What to work on.
Look through the entries below for the string "items", and copy each line where it is found.

Data extracted from a collection
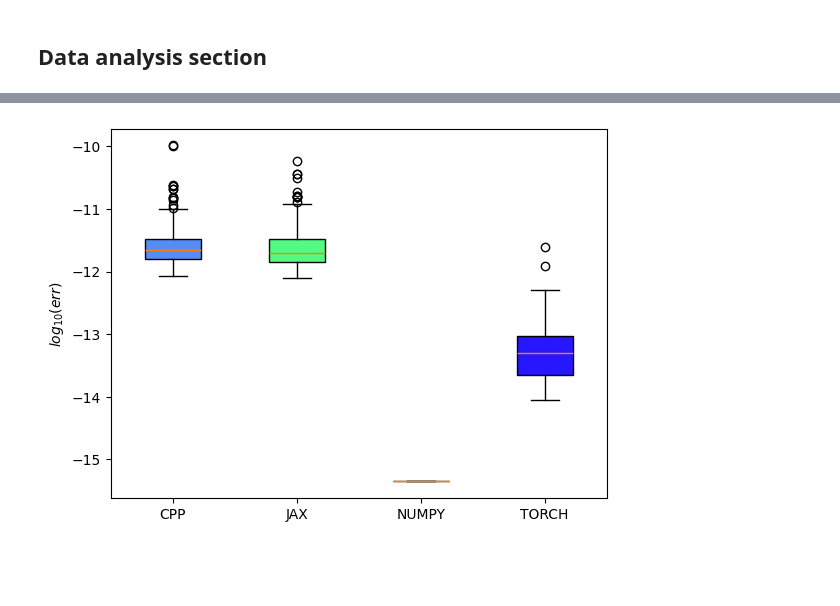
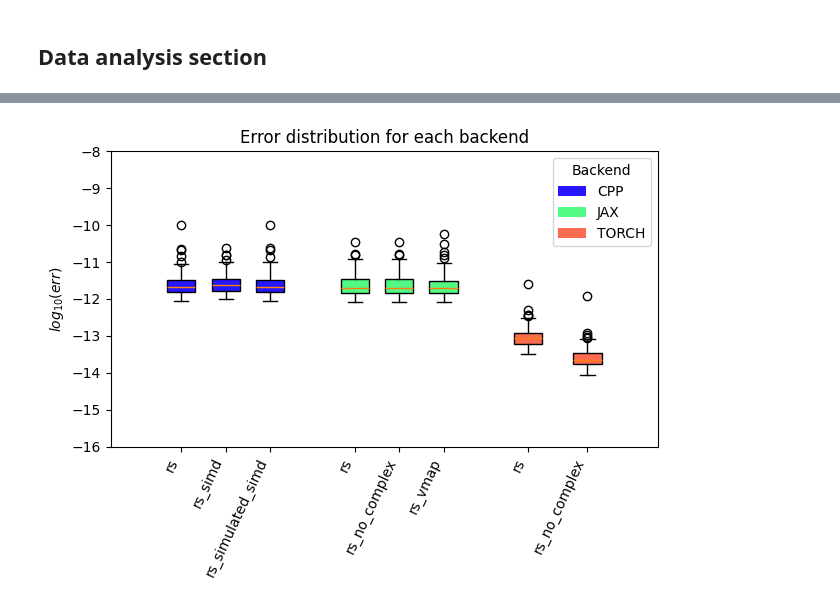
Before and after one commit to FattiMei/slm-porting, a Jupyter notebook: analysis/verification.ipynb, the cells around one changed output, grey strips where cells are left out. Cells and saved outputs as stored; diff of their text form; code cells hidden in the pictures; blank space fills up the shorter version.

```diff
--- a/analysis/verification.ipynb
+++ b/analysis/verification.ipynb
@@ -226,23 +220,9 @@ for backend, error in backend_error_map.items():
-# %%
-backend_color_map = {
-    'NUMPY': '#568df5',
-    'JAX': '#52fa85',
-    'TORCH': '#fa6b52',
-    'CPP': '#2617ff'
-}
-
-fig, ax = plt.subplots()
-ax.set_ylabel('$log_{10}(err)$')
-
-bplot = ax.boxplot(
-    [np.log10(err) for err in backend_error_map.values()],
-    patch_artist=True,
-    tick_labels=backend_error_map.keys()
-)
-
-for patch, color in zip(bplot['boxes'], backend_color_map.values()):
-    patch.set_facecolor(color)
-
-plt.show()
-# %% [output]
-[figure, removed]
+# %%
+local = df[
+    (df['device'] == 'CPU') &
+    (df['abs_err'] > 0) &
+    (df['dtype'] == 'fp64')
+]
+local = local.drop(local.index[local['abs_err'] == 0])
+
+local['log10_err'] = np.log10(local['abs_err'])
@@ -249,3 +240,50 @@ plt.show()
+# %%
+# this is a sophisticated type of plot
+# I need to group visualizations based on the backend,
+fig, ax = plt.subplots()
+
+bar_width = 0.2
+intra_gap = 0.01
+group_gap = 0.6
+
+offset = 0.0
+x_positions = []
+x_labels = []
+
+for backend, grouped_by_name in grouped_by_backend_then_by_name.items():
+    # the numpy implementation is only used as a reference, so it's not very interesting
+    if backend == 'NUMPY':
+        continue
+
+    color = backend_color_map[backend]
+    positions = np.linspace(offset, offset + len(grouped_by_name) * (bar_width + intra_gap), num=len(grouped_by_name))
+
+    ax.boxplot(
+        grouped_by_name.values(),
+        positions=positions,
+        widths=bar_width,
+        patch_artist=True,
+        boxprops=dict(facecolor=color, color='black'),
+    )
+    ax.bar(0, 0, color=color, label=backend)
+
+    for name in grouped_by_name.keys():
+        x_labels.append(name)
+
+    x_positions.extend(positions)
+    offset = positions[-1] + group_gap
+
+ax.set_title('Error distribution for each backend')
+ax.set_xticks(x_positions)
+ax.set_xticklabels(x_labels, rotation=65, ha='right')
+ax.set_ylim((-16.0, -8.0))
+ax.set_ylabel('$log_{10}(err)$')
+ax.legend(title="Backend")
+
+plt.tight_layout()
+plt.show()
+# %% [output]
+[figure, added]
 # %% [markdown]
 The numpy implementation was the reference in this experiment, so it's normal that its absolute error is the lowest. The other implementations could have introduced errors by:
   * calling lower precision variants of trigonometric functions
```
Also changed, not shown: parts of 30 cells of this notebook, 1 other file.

Result of this exercise.
@@ -226,23 +220,9 @@ for backend, error in backend_error_map.items():
+for backend, grouped_by_name in grouped_by_backend_then_by_name.items():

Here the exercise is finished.